Tolerate Tolerance

One of the likely char­ac­ter­is­tics of some­one who sets out to be a “ra­tio­nal­ist” is a lower-than-usual tol­er­ance for flaws in rea­son­ing. This doesn’t strictly fol­low. You could end up, say, re­ject­ing your re­li­gion, just be­cause you spot­ted more or deeper flaws in the rea­son­ing, not be­cause you were, by your na­ture, more an­noyed at a flaw of fixed size. But re­al­is­ti­cally speak­ing, a lot of us prob­a­bly have our level of “an­noy­ance at all these flaws we’re spot­ting” set a bit higher than av­er­age.

That’s why it’s so im­por­tant for us to tol­er­ate oth­ers’ tol­er­ance if we want to get any­thing done to­gether.

For me, the poster case of tol­er­ance I need to tol­er­ate is Ben Go­ertzel, who among other things runs an an­nual AI con­fer­ence, and who has some­thing nice to say about ev­ery­one. Ben even com­pli­mented the ideas of M*nt*f*x, the most leg­endary of all AI crack­pots. (M*nt*f*x ap­par­ently started adding a link to Ben’s com­pli­ment in his email sig­na­tures, pre­sum­ably be­cause it was the only com­pli­ment he’d ever got­ten from a bona fide AI aca­demic.) (Please do not pro­nounce his True Name cor­rectly or he will be sum­moned here.)

But I’ve come to un­der­stand that this is one of Ben’s strengths—that he’s nice to lots of peo­ple that oth­ers might ig­nore, in­clud­ing, say, me—and ev­ery now and then this pays off for him.

And if I sub­tract points off Ben’s rep­u­ta­tion for find­ing some­thing nice to say about peo­ple and pro­jects that I think are hope­less—even M*nt*f*x—then what I’m do­ing is in­sist­ing that Ben dis­like ev­ery­one I dis­like be­fore I can work with him.

Is that a re­al­is­tic stan­dard? Espe­cially if differ­ent peo­ple are an­noyed in differ­ent amounts by differ­ent things?

But it’s hard to re­mem­ber that when Ben is be­ing nice to so many idiots.

Co­op­er­a­tion is un­sta­ble, in both game the­ory and evolu­tion­ary biol­ogy, with­out some kind of pun­ish­ment for defec­tion. So it’s one thing to sub­tract points off some­one’s rep­u­ta­tion for mis­takes they make them­selves, di­rectly. But if you also look askance at some­one for re­fus­ing to cas­ti­gate a per­son or idea, then that is pun­ish­ment of non-pun­ish­ers, a far more dan­ger­ous idiom that can lock an equil­ibrium in place even if it’s harm­ful to ev­ery­one in­volved.

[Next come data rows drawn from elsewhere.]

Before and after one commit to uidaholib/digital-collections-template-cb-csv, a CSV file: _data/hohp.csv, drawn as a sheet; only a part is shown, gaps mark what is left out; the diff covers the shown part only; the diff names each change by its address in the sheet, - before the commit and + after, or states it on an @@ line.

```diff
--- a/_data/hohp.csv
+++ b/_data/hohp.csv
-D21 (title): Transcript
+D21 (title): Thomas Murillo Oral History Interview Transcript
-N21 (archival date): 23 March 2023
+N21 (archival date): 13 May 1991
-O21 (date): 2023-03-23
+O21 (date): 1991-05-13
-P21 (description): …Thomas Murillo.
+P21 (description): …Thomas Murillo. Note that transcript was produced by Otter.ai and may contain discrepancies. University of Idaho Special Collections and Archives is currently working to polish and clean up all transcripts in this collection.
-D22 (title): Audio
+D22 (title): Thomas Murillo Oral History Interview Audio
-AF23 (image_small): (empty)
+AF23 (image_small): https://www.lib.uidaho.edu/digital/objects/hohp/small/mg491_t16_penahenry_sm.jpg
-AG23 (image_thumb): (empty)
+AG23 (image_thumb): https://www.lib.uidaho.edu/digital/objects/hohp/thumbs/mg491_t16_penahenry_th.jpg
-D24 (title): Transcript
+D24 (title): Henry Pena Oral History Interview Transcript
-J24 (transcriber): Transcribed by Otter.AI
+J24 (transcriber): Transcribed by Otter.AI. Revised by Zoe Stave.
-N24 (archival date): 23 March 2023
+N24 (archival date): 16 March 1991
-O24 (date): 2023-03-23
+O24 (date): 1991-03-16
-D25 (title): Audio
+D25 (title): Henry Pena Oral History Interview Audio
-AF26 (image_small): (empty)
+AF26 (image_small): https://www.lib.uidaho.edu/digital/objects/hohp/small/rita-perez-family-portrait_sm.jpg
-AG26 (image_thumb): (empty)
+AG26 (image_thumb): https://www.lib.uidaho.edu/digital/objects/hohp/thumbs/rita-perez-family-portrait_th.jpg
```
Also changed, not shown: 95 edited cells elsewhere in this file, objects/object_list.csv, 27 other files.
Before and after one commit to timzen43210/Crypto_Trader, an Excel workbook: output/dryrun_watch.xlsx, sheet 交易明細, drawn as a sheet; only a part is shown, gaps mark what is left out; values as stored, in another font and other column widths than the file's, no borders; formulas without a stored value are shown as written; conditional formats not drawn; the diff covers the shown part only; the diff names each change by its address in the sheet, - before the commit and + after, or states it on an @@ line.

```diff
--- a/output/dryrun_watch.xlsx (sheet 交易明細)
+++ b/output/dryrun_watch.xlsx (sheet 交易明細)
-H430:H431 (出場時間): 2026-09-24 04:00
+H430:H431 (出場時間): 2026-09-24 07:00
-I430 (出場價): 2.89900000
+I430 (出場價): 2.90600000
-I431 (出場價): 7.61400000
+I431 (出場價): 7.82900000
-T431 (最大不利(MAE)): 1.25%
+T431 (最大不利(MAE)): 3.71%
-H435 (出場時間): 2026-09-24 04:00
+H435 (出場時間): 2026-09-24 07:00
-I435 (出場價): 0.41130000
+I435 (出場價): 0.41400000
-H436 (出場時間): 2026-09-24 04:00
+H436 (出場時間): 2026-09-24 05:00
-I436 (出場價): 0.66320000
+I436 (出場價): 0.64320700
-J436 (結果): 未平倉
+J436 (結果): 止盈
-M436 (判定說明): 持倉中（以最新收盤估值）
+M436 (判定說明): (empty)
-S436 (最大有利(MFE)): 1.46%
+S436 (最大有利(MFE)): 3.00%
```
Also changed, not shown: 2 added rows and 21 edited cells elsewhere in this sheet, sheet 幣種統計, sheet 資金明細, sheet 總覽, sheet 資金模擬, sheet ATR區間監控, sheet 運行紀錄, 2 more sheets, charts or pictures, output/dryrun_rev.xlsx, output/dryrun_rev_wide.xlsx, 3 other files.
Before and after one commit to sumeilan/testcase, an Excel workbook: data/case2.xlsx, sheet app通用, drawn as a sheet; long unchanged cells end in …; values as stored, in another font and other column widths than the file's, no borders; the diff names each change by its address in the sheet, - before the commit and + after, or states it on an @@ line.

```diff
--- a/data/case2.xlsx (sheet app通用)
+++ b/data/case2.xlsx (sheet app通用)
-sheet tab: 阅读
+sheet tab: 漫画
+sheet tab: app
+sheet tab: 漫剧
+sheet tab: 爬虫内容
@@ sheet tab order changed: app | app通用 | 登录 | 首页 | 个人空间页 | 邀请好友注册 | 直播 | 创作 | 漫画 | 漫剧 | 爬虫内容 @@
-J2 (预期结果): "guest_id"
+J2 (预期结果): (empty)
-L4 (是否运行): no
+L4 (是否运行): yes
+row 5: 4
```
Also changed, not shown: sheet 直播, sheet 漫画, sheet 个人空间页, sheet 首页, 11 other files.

The dan­ger of pun­ish­ing non­pun­ish­ers is some­thing I re­mind my­self of, say, ev­ery time Robin Han­son points out a flaw in some aca­demic trope and yet mod­estly con­fesses he could be wrong (and he’s not wrong). Or ev­ery time I see Michael Vas­sar still con­sid­er­ing the po­ten­tial of some­one who I wrote off as hope­less within 30 sec­onds of be­ing in­tro­duced to them. I have to re­mind my­self, “Tol­er­ate tol­er­ance! Don’t de­mand that your al­lies be equally ex­treme in their nega­tive judg­ments of ev­ery­thing you dis­like!”

By my na­ture, I do get an­noyed when some­one else seems to be giv­ing too much credit. I don’t know if ev­ery­one’s like that, but I sus­pect that at least some of my fel­low as­piring ra­tio­nal­ists are. I wouldn’t be sur­prised to find it a hu­man uni­ver­sal; it does have an ob­vi­ous evolu­tion­ary ra­tio­nale—one which would make it a very un­pleas­ant and dan­ger­ous adap­ta­tion.

I am not gen­er­ally a fan of “tol­er­ance”. I cer­tainly don’t be­lieve in be­ing “in­tol­er­ant of in­tol­er­ance”, as some in­con­sis­tently hold. But I shall go on try­ing to tol­er­ate peo­ple who are more tol­er­ant than I am, and judge them only for their own un-bor­rowed mis­takes.

Oh, and it goes with­out say­ing that if the peo­ple of Group X are star­ing at you de­mand­ingly, wait­ing for you to hate the right en­e­mies with the right in­ten­sity, and ready to cas­ti­gate you if you fail to cas­ti­gate loudly enough, you may be hang­ing around the wrong group.

Just don’t de­mand that ev­ery­one you work with be equally in­tol­er­ant of be­hav­ior like that. For­give your friends if some of them sug­gest that maybe Group X wasn’t so awful af­ter all...